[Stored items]
☆ ☆ ☆ ☆
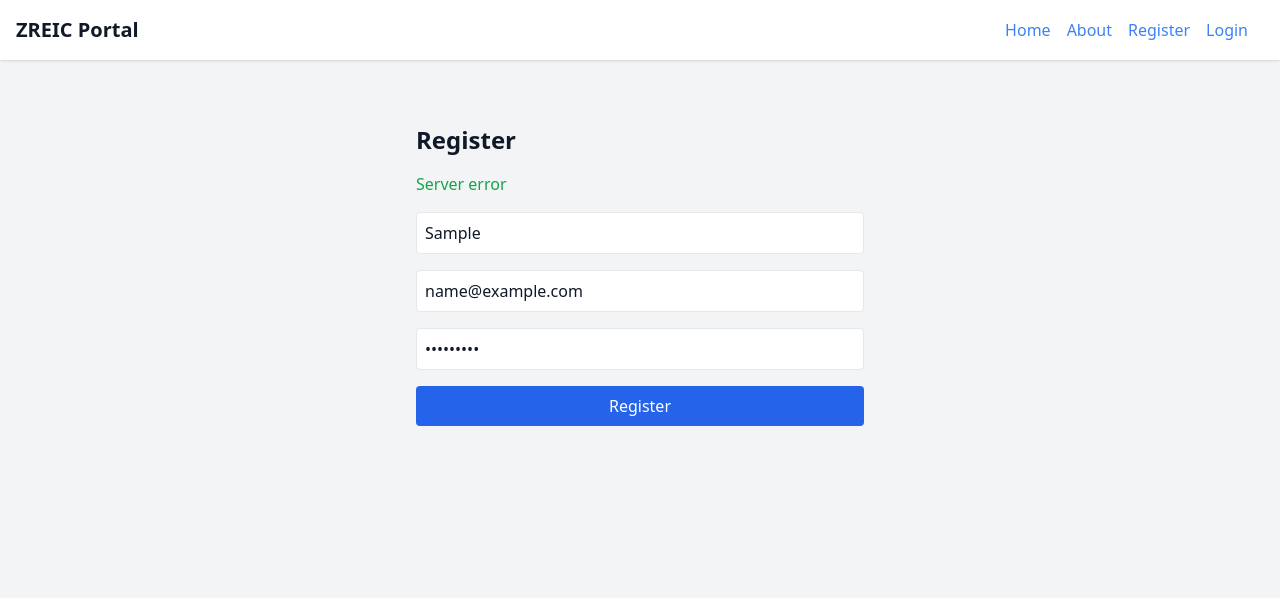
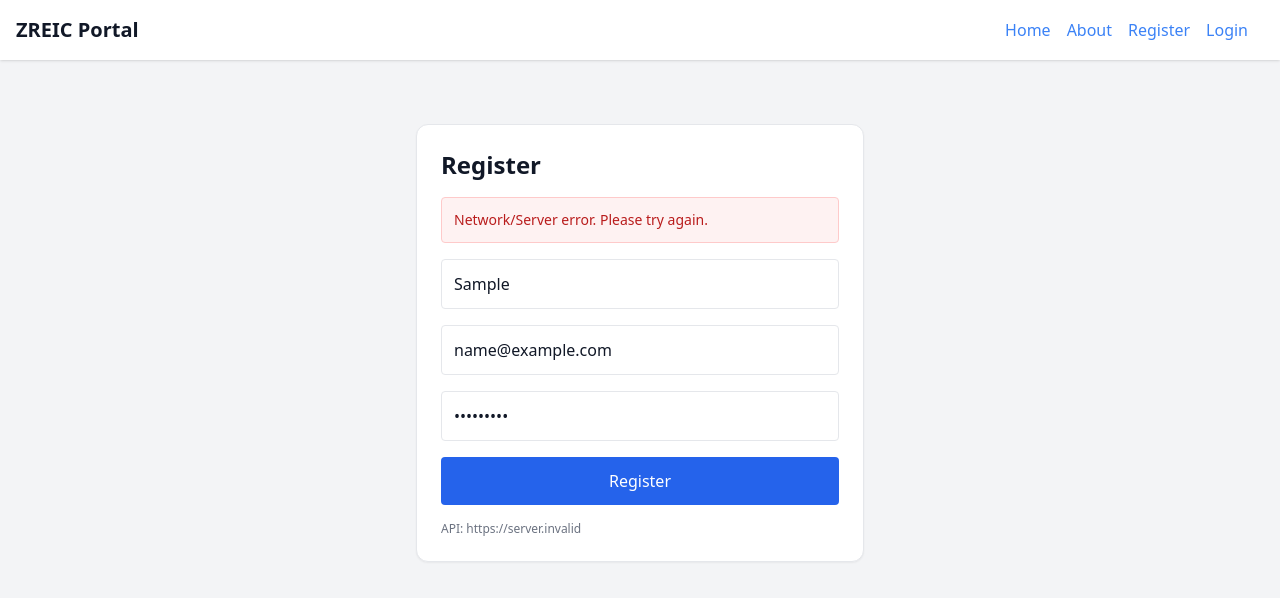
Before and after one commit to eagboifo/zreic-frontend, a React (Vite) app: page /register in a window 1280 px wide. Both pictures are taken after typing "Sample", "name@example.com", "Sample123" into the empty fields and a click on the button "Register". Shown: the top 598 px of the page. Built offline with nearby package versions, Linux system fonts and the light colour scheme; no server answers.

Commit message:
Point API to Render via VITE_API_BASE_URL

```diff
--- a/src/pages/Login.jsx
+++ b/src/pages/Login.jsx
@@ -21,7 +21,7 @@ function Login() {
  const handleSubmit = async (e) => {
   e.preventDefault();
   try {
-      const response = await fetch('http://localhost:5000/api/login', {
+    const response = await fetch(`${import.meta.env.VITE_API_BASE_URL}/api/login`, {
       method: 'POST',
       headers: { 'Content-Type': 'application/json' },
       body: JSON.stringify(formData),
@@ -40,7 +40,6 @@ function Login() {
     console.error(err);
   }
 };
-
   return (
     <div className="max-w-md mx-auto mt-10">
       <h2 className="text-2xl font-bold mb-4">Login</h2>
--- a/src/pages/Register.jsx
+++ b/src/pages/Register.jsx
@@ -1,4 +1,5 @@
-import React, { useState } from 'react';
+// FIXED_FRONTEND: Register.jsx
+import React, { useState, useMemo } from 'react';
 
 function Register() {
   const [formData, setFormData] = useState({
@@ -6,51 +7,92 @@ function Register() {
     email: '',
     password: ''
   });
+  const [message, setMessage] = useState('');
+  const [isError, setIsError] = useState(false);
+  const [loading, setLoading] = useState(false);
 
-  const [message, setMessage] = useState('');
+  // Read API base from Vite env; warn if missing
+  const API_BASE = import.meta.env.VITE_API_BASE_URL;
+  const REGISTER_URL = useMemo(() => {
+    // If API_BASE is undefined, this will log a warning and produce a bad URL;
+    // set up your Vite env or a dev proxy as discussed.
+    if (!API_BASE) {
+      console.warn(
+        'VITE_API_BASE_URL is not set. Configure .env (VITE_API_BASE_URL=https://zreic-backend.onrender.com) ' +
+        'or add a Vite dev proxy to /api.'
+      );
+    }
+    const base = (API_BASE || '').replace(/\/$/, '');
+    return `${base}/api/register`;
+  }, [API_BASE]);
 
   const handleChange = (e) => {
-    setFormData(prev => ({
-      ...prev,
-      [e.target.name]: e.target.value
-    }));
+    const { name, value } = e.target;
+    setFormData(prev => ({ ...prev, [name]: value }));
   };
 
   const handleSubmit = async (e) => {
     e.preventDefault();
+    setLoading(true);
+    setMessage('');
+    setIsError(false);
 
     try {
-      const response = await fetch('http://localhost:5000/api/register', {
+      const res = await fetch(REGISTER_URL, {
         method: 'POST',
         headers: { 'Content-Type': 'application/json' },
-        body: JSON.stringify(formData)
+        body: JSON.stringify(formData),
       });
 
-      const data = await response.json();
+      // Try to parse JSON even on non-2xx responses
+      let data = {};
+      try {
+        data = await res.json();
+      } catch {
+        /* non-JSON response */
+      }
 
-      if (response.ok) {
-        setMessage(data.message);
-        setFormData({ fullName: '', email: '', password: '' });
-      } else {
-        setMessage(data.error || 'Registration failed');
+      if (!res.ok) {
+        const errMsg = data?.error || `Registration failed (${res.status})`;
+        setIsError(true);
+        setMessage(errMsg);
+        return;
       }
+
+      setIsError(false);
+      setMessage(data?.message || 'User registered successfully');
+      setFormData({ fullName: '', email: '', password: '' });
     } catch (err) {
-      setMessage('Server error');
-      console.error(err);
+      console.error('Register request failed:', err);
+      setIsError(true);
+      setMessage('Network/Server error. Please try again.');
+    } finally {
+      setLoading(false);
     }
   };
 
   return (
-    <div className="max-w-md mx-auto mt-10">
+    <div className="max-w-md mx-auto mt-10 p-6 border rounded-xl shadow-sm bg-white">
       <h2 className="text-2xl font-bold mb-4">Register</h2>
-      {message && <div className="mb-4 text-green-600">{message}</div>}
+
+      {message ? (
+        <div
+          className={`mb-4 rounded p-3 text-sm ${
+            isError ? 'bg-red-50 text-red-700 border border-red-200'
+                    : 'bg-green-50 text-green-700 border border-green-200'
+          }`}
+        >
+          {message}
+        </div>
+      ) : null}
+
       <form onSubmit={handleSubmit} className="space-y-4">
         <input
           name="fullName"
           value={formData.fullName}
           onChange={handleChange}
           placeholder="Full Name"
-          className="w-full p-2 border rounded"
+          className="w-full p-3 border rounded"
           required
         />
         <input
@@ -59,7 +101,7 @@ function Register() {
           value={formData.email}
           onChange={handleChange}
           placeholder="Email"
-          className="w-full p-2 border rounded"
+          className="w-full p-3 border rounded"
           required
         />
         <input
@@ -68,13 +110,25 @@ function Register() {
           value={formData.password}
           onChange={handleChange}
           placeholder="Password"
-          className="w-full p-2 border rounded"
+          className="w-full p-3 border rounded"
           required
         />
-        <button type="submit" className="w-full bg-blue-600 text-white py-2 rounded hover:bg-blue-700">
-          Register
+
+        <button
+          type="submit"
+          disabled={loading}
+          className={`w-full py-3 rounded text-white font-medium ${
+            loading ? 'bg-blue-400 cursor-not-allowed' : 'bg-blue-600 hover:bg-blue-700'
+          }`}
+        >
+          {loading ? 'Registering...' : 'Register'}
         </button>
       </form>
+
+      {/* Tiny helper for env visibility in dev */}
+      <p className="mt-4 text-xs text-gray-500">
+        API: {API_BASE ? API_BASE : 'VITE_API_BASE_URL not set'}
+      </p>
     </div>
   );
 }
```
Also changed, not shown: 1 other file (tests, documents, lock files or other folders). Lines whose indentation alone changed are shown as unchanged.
☆ ☆ ☆ ☆
### Problem description:
When you repeat the lines above, keep them exact and leave out each image they contain.

### Response to this exercise:
Before and after one commit to eagboifo/zreic-frontend, a React (Vite) app: page /register in a window 1280 px wide. Both pictures are taken after typing "Sample", "name@example.com", "Sample123" into the empty fields and a click on the button "Register". Shown: the top 598 px of the page. Built offline with nearby package versions, Linux system fonts and the light colour scheme; no server answers.

Commit message:
Point API to Render via VITE_API_BASE_URL

```diff
--- a/src/pages/Login.jsx
+++ b/src/pages/Login.jsx
@@ -21,7 +21,7 @@ function Login() {
  const handleSubmit = async (e) => {
   e.preventDefault();
   try {
-      const response = await fetch('http://localhost:5000/api/login', {
+    const response = await fetch(`${import.meta.env.VITE_API_BASE_URL}/api/login`, {
       method: 'POST',
       headers: { 'Content-Type': 'application/json' },
       body: JSON.stringify(formData),
@@ -40,7 +40,6 @@ function Login() {
     console.error(err);
   }
 };
-
   return (
     <div className="max-w-md mx-auto mt-10">
       <h2 className="text-2xl font-bold mb-4">Login</h2>
--- a/src/pages/Register.jsx
+++ b/src/pages/Register.jsx
@@ -1,4 +1,5 @@
-import React, { useState } from 'react';
+// FIXED_FRONTEND: Register.jsx
+import React, { useState, useMemo } from 'react';
 
 function Register() {
   const [formData, setFormData] = useState({
@@ -6,51 +7,92 @@ function Register() {
     email: '',
     password: ''
   });
+  const [message, setMessage] = useState('');
+  const [isError, setIsError] = useState(false);
+  const [loading, setLoading] = useState(false);
 
-  const [message, setMessage] = useState('');
+  // Read API base from Vite env; warn if missing
+  const API_BASE = import.meta.env.VITE_API_BASE_URL;
+  const REGISTER_URL = useMemo(() => {
+    // If API_BASE is undefined, this will log a warning and produce a bad URL;
+    // set up your Vite env or a dev proxy as discussed.
+    if (!API_BASE) {
+      console.warn(
+        'VITE_API_BASE_URL is not set. Configure .env (VITE_API_BASE_URL=https://zreic-backend.onrender.com) ' +
+        'or add a Vite dev proxy to /api.'
+      );
+    }
+    const base = (API_BASE || '').replace(/\/$/, '');
+    return `${base}/api/register`;
+  }, [API_BASE]);
 
   const handleChange = (e) => {
-    setFormData(prev => ({
-      ...prev,
-      [e.target.name]: e.target.value
-    }));
+    const { name, value } = e.target;
+    setFormData(prev => ({ ...prev, [name]: value }));
   };
 
   const handleSubmit = async (e) => {
     e.preventDefault();
+    setLoading(true);
+    setMessage('');
+    setIsError(false);
 
     try {
-      const response = await fetch('http://localhost:5000/api/register', {
+      const res = await fetch(REGISTER_URL, {
         method: 'POST',
         headers: { 'Content-Type': 'application/json' },
-        body: JSON.stringify(formData)
+        body: JSON.stringify(formData),
       });
 
-      const data = await response.json();
+      // Try to parse JSON even on non-2xx responses
+      let data = {};
+      try {
+        data = await res.json();
+      } catch {
+        /* non-JSON response */
+      }
 
-      if (response.ok) {
-        setMessage(data.message);
-        setFormData({ fullName: '', email: '', password: '' });
-      } else {
-        setMessage(data.error || 'Registration failed');
+      if (!res.ok) {
+        const errMsg = data?.error || `Registration failed (${res.status})`;
+        setIsError(true);
+        setMessage(errMsg);
+        return;
       }
+
+      setIsError(false);
+      setMessage(data?.message || 'User registered successfully');
+      setFormData({ fullName: '', email: '', password: '' });
     } catch (err) {
-      setMessage('Server error');
-      console.error(err);
+      console.error('Register request failed:', err);
+      setIsError(true);
+      setMessage('Network/Server error. Please try again.');
+    } finally {
+      setLoading(false);
     }
   };
 
   return (
-    <div className="max-w-md mx-auto mt-10">
+    <div className="max-w-md mx-auto mt-10 p-6 border rounded-xl shadow-sm bg-white">
       <h2 className="text-2xl font-bold mb-4">Register</h2>
-      {message && <div className="mb-4 text-green-600">{message}</div>}
+
+      {message ? (
+        <div
+          className={`mb-4 rounded p-3 text-sm ${
+            isError ? 'bg-red-50 text-red-700 border border-red-200'
+                    : 'bg-green-50 text-green-700 border border-green-200'
+          }`}
+        >
+          {message}
+        </div>
+      ) : null}
+
       <form onSubmit={handleSubmit} className="space-y-4">
         <input
           name="fullName"
           value={formData.fullName}
           onChange={handleChange}
           placeholder="Full Name"
-          className="w-full p-2 border rounded"
+          className="w-full p-3 border rounded"
           required
         />
         <input
@@ -59,7 +101,7 @@ function Register() {
           value={formData.email}
           onChange={handleChange}
           placeholder="Email"
-          className="w-full p-2 border rounded"
+          className="w-full p-3 border rounded"
           required
         />
         <input
@@ -68,13 +110,25 @@ function Register() {
           value={formData.password}
           onChange={handleChange}
           placeholder="Password"
-          className="w-full p-2 border rounded"
+          className="w-full p-3 border rounded"
           required
         />
-        <button type="submit" className="w-full bg-blue-600 text-white py-2 rounded hover:bg-blue-700">
-          Register
+
+        <button
+          type="submit"
+          disabled={loading}
+          className={`w-full py-3 rounded text-white font-medium ${
+            loading ? 'bg-blue-400 cursor-not-allowed' : 'bg-blue-600 hover:bg-blue-700'
+          }`}
+        >
+          {loading ? 'Registering...' : 'Register'}
         </button>
       </form>
+
+      {/* Tiny helper for env visibility in dev */}
+      <p className="mt-4 text-xs text-gray-500">
+        API: {API_BASE ? API_BASE : 'VITE_API_BASE_URL not set'}
+      </p>
     </div>
   );
 }
```
Also changed, not shown: 1 other file (tests, documents, lock files or other folders). Lines whose indentation alone changed are shown as unchanged.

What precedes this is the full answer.